--- SUPPLIED INFORMATION Enclosed Below ---
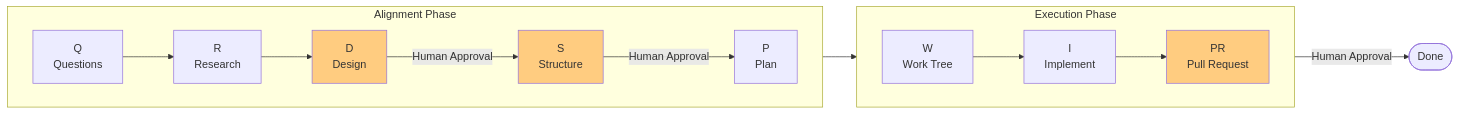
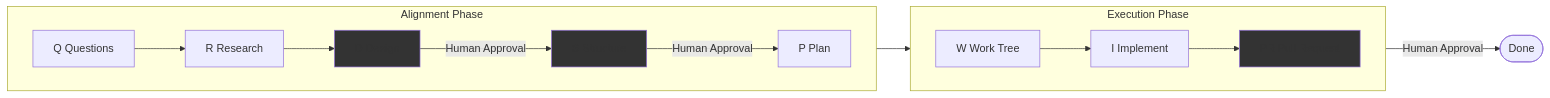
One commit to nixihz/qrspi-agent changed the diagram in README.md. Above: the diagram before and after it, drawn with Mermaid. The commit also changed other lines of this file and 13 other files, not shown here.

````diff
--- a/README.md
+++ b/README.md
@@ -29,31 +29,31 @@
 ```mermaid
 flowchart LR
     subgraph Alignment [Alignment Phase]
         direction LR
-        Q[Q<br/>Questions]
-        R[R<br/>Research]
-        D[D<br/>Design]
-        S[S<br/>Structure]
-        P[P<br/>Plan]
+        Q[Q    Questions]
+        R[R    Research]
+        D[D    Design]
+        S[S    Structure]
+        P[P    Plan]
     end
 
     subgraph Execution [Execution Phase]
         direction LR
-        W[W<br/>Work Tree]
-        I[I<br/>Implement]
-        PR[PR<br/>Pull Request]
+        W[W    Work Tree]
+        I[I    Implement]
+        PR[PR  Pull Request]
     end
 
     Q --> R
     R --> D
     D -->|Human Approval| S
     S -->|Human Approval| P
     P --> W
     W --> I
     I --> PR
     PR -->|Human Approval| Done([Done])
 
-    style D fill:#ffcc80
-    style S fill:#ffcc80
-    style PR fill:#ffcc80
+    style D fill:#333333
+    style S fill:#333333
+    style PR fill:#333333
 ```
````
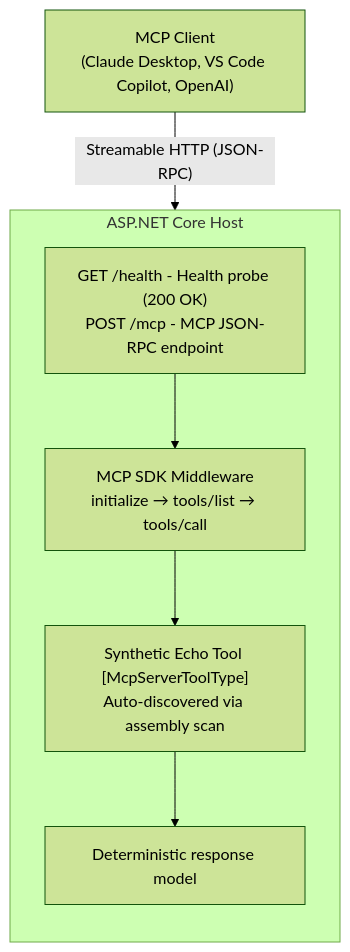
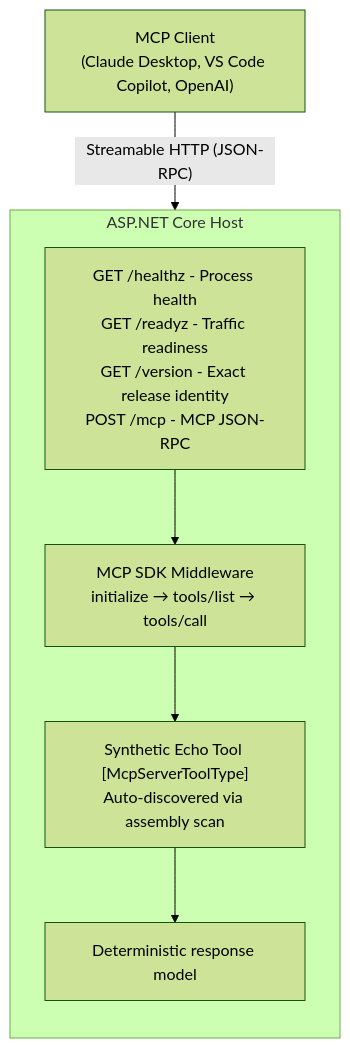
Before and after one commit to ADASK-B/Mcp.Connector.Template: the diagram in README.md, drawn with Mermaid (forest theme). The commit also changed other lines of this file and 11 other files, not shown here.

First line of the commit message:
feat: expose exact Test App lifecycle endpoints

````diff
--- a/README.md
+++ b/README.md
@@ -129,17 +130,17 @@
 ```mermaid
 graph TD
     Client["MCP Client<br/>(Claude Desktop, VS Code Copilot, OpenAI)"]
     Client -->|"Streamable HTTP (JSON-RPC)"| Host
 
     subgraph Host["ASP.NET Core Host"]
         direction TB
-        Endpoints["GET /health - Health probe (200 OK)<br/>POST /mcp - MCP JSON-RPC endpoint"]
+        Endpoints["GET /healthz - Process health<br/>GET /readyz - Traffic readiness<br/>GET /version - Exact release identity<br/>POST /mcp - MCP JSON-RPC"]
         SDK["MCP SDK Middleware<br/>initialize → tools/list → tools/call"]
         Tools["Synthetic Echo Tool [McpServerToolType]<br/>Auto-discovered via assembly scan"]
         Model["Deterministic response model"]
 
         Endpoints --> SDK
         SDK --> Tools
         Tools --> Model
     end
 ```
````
--- End of Enclosed SUPPLIED INFORMATION ---
--- SUPPLIED INFORMATION Enclosed Below ---
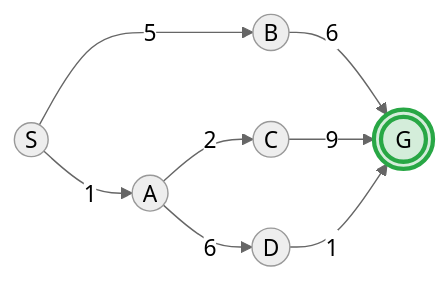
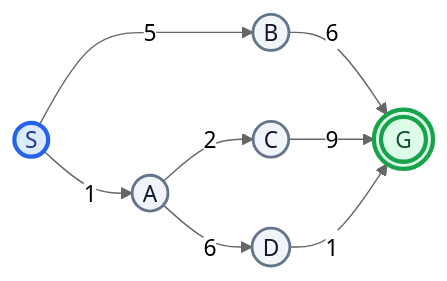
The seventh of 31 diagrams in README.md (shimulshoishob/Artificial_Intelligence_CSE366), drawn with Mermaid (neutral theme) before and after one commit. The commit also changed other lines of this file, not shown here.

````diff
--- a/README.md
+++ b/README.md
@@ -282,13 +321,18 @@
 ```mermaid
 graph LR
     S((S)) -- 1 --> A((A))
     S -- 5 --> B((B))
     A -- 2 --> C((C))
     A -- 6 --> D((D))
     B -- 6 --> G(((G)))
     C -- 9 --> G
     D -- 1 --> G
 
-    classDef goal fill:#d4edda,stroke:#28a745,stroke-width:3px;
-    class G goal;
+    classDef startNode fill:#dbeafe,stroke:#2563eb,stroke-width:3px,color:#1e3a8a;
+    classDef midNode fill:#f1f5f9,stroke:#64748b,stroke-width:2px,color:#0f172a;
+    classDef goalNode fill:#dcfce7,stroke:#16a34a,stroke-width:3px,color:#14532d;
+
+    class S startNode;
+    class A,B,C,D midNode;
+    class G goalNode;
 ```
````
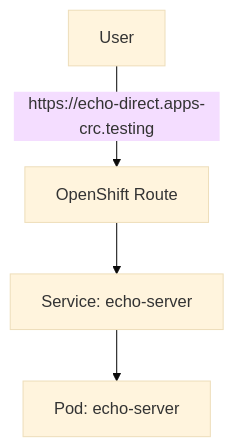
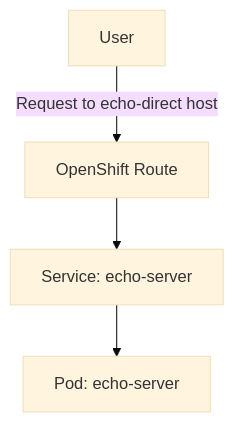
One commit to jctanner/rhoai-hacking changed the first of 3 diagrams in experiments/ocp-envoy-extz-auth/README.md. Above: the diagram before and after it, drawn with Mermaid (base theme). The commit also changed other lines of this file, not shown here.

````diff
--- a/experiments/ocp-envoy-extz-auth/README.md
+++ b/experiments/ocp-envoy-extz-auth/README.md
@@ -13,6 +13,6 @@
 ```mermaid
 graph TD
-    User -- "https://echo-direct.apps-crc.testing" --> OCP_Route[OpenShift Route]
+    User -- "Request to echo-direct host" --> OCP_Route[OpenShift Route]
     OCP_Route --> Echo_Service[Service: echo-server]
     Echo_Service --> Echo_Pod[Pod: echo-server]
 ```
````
--- End of Enclosed SUPPLIED INFORMATION ---
--- SUPPLIED INFORMATION Enclosed Below ---
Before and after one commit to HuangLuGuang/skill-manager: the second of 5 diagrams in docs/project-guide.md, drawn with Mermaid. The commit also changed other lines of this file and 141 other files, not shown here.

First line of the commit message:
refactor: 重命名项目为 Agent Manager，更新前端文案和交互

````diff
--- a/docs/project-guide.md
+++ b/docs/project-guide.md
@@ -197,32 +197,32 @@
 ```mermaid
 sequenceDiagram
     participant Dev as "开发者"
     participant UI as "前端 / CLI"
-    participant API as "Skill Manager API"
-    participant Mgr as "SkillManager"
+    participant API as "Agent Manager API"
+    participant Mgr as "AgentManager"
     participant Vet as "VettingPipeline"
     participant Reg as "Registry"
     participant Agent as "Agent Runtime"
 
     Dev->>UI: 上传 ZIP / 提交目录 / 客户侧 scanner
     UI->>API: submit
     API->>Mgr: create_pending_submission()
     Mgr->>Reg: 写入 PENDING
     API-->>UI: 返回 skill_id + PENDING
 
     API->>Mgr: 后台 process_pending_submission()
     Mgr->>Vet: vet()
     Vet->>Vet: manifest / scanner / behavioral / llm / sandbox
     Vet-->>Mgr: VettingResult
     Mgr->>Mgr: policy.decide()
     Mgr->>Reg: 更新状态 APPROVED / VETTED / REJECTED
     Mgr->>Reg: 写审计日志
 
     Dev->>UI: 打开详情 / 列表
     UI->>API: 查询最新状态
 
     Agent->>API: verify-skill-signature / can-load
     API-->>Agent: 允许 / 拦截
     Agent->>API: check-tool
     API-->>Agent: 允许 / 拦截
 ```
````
--- End of Enclosed SUPPLIED INFORMATION ---
EXERCISE REQUIREMENTS – Give only the lines from the one holding "participant Vet as" through the one holding "UI->>API: 查询最新状态", each restated exactly as it appears above.

SOLVED PROBLEM –
     participant Vet as "VettingPipeline"
     participant Reg as "Registry"
     participant Agent as "Agent Runtime"
 
     Dev->>UI: 上传 ZIP / 提交目录 / 客户侧 scanner
     UI->>API: submit
     API->>Mgr: create_pending_submission()
     Mgr->>Reg: 写入 PENDING
     API-->>UI: 返回 skill_id + PENDING
 
     API->>Mgr: 后台 process_pending_submission()
     Mgr->>Vet: vet()
     Vet->>Vet: manifest / scanner / behavioral / llm / sandbox
     Vet-->>Mgr: VettingResult
     Mgr->>Mgr: policy.decide()
     Mgr->>Reg: 更新状态 APPROVED / VETTED / REJECTED
     Mgr->>Reg: 写审计日志
 
     Dev->>UI: 打开详情 / 列表
     UI->>API: 查询最新状态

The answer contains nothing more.